#### DATASET CONTENT

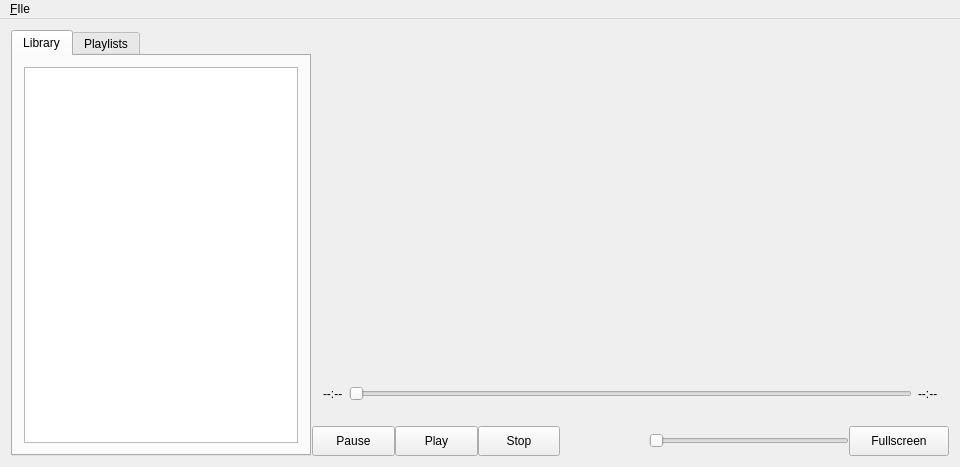
Qt form mainwindow.ui (lukasz357/QtGstMediaPlayer) before a commit.
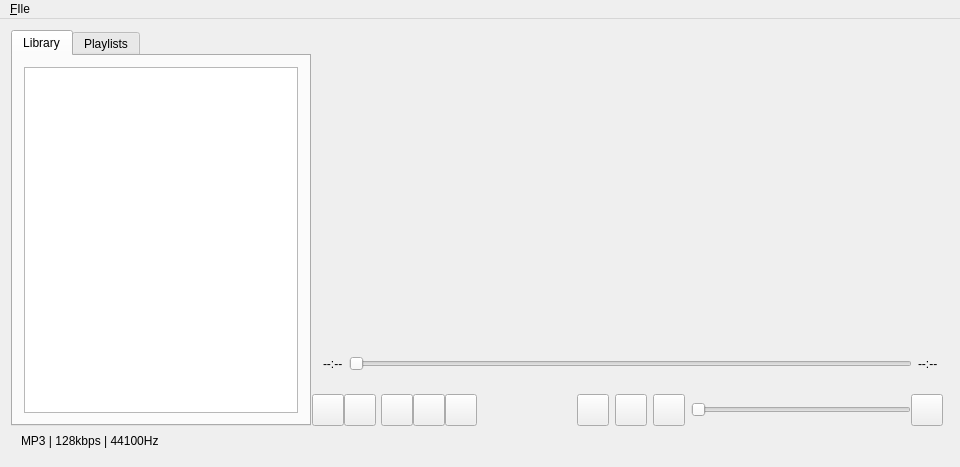
The same form after that commit. Custom widgets are drawn as their Qt base class.

Commit message: Icons for buttons

```diff
--- a/mainwindow.ui
+++ b/mainwindow.ui
@@ -95,7 +95,7 @@
           <property name="maximumSize">
            <size>
             <width>16777215</width>
-            <height>30</height>
+            <height>32</height>
            </size>
           </property>
           <layout class="QHBoxLayout" name="horizontalLayout">
@@ -129,6 +129,25 @@
               <property name="spacing">
                <number>0</number>
               </property>
+              <item row="1" column="5">
+               <widget class="QPushButton" name="m_nextButton">
+                <property name="minimumSize">
+                 <size>
+                  <width>32</width>
+                  <height>32</height>
+                 </size>
+                </property>
+                <property name="maximumSize">
+                 <size>
+                  <width>32</width>
+                  <height>32</height>
+                 </size>
+                </property>
+                <property name="text">
+                 <string/>
+                </property>
+               </widget>
+              </item>
               <item row="1" column="1">
                <widget class="QPushButton" name="m_playButton">
                 <property name="sizePolicy">
@@ -139,123 +158,232 @@
                 </property>
                 <property name="minimumSize">
                  <size>
-                  <width>60</width>
-                  <height>30</height>
+                  <width>32</width>
+                  <height>32</height>
                  </size>
                 </property>
                 <property name="maximumSize">
                  <size>
-                  <width>100</width>
-                  <height>30</height>
+                  <width>32</width>
+                  <height>32</height>
                  </size>
                 </property>
                 <property name="text">
-                 <string>Play</string>
-                </property>
-               </widget>
-              </item>
-              <item row="1" column="3">
-               <widget class="QPushButton" name="m_stopButton">
-                <property name="minimumSize">
-                 <size>
-                  <width>60</width>
-                  <height>30</height>
-                 </size>
-                </property>
-                <property name="maximumSize">
-                 <size>
-                  <width>100</width>
-                  <height>30</height>
-                 </size>
-                </property>
-                <property name="text">
-                 <string>Stop</string>
+                 <string/>
                 </property>
                </widget>
               </item>
               <item row="1" column="4">
-               <widget class="QWidget" name="widget_5" native="true"/>
+               <widget class="QPushButton" name="m_stopButton">
+                <property name="minimumSize">
+                 <size>
+                  <width>32</width>
+                  <height>32</height>
+                 </size>
+                </property>
+                <property name="maximumSize">
+                 <size>
+                  <width>32</width>
+                  <height>32</height>
+                 </size>
+                </property>
+                <property name="text">
+                 <string/>
+                </property>
+               </widget>
+              </item>
+              <item row="1" column="6">
+               <widget class="QWidget" name="widget_5" native="true">
+                <zorder>widget_4</zorder>
+               </widget>
               </item>
               <item row="1" column="0">
                <widget class="QPushButton" name="m_pauseButton">
                 <property name="maximumSize">
                  <size>
-                  <width>100</width>
-                  <height>30</height>
+                  <width>32</width>
+                  <height>32</height>
                  </size>
                 </property>
                 <property name="text">
-                 <string>Pause</string>
+                 <string/>
+                </property>
+               </widget>
+              </item>
+              <item row="1" column="3">
+               <widget class="QPushButton" name="m_previousButton">
+                <property name="minimumSize">
+                 <size>
+                  <width>32</width>
+                  <height>32</height>
+                 </size>
+                </property>
+                <property name="maximumSize">
+                 <size>
+                  <width>32</width>
+                  <height>32</height>
+                 </size>
+                </property>
+                <property name="text">
+                 <string/>
+                </property>
+               </widget>
+              </item>
+              <item row="1" column="2">
+               <widget class="QWidget" name="widget_7" native="true">
+                <property name="minimumSize">
+                 <size>
+                  <width>5</width>
+                  <height>32</height>
+                 </size>
+                </property>
+                <property name="maximumSize">
+                 <size>
+                  <width>5</width>
+                  <height>32</height>
+                 </size>
                 </property>
                </widget>
               </item>
              </layout>
             </widget>
            </item>
+           <item>
+            <widget class="QPushButton" name="m_decreaseRateButton">
+             <property name="minimumSize">
+              <size>
+               <width>32</width>
+               <height>32</height>
+              </size>
+             </property>
+             <property name="maximumSize">
+              <size>
+               <width>32</width>
+               <height>32</height>
+              </size>
+             </property>
+             <property name="text">
+              <string/>
+             </property>
+            </widget>
+           </item>
+           <item>
+            <widget class="QPushButton" name="m_increaseRateButton">
+             <property name="minimumSize">
+              <size>
+               <width>32</width>
+               <height>32</height>
+              </size>
+             </property>
+             <property name="maximumSize">
+              <size>
+               <width>32</width>
+               <height>32</height>
+              </size>
+             </property>
+             <property name="text">
+              <string/>
+             </property>
+            </widget>
+           </item>
+           <item>
+            <widget class="QPushButton" name="m_volumeButton">
+             <property name="minimumSize">
+              <size>
+               <width>32</width>
+               <height>32</height>
+              </size>
+             </property>
+             <property name="maximumSize">
+              <size>
+               <width>32</width>
+               <height>32</height>
+              </size>
+             </property>
+             <property name="layoutDirection">
+              <enum>Qt::LeftToRight</enum>
+             </property>
+             <property name="text">
+              <string/>
+             </property>
+             <property name="iconSize">
+              <size>
+               <width>20</width>
+               <height>20</height>
+              </size>
+             </property>
+            </widget>
+           </item>
            <item>
             <widget class="QWidget" name="widget_4" native="true">
              <property name="maximumSize">
               <size>
                <width>300</width>
-               <height>30</height>
+               <height>32</height>
               </size>
              </property>
              <property name="layoutDirection">
               <enum>Qt::LeftToRight</enum>
              </property>
-             <widget class="QPushButton" name="m_fullscreenButton">
-              <property name="geometry">
-               <rect>
-                <x>200</x>
-                <y>0</y>
-                <width>100</width>
-                <height>30</height>
-               </rect>
-              </property>
-              <property name="minimumSize">
-               <size>
-                <width>100</width>
-                <height>30</height>
-               </size>
-              </property>
-              <property name="maximumSize">
-               <size>
-                <width>100</width>
-                <height>30</height>
-               </size>
-              </property>
-              <property name="layoutDirection">
-               <enum>Qt::RightToLeft</enum>
-              </property>
-              <property name="text">
-               <string>Fullscreen</string>
-              </property>
-             </widget>
              <widget class="QSlider" name="m_volumeSlider">
               <property name="geometry">
                <rect>
                 <x>0</x>
                 <y>0</y>
-                <width>200</width>
-                <height>30</height>
+                <width>220</width>
+                <height>32</height>
                </rect>
               </property>
               <property name="minimumSize">
                <size>
-                <width>200</width>
-                <height>30</height>
+                <width>220</width>
+                <height>32</height>
                </size>
               </property>
               <property name="maximumSize">
                <size>
-                <width>200</width>
-                <height>30</height>
+                <width>220</width>
+                <height>32</height>
                </size>
               </property>
               <property name="orientation">
                <enum>Qt::Horizontal</enum>
               </property>
              </widget>
+             <widget class="QPushButton" name="m_fullscreenButton">
+              <property name="geometry">
+               <rect>
+                <x>220</x>
+                <y>0</y>
+                <width>32</width>
+                <height>32</height>
+               </rect>
+              </property>
+              <property name="minimumSize">
+               <size>
+                <width>32</width>
+                <height>32</height>
+               </size>
+              </property>
+              <property name="maximumSize">
+               <size>
+                <width>32</width>
+                <height>32</height>
+               </size>
+              </property>
+              <property name="layoutDirection">
+               <enum>Qt::LeftToRight</enum>
+              </property>
+              <property name="text">
+               <string/>
+              </property>
+              <property name="iconSize">
+               <size>
+                <width>20</width>
+                <height>20</height>
+               </size>
+              </property>
+             </widget>
             </widget>
            </item>
           </layout>
@@ -298,6 +426,41 @@
       </widget>
      </widget>
     </item>
+    <item row="1" column="0">
+     <widget class="QFrame" name="m_statusbar">
+      <property name="minimumSize">
+       <size>
+        <width>0</width>
+        <height>24</height>
+       </size>
+      </property>
+      <property name="maximumSize">
+       <size>
+        <width>16777215</width>
+        <height>24</height>
+       </size>
+      </property>
+      <property name="frameShape">
+       <enum>QFrame::NoFrame</enum>
+      </property>
+      <property name="frameShadow">
+       <enum>QFrame::Raised</enum>
+      </property>
+      <widget class="QLabel" name="label">
+       <property name="geometry">
+        <rect>
+         <x>10</x>
+         <y>0</y>
+         <width>191</width>
+         <height>17</height>
+        </rect>
+       </property>
+       <property name="text">
+        <string>MP3 | 128kbps | 44100Hz</string>
+       </property>
+      </widget>
+     </widget>
+    </item>
    </layout>
   </widget>
   <widget class="QMenuBar" name="menuBar">
```
The commit also changes 17 other files.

########

EXERCISE OBJECTIVE: Which lines above carry the string "mainwindow"? Copy those lines.

SOLUTION FOR THIS EXERCISE:
Qt form mainwindow.ui (lukasz357/QtGstMediaPlayer) before a commit.
--- a/mainwindow.ui
+++ b/mainwindow.ui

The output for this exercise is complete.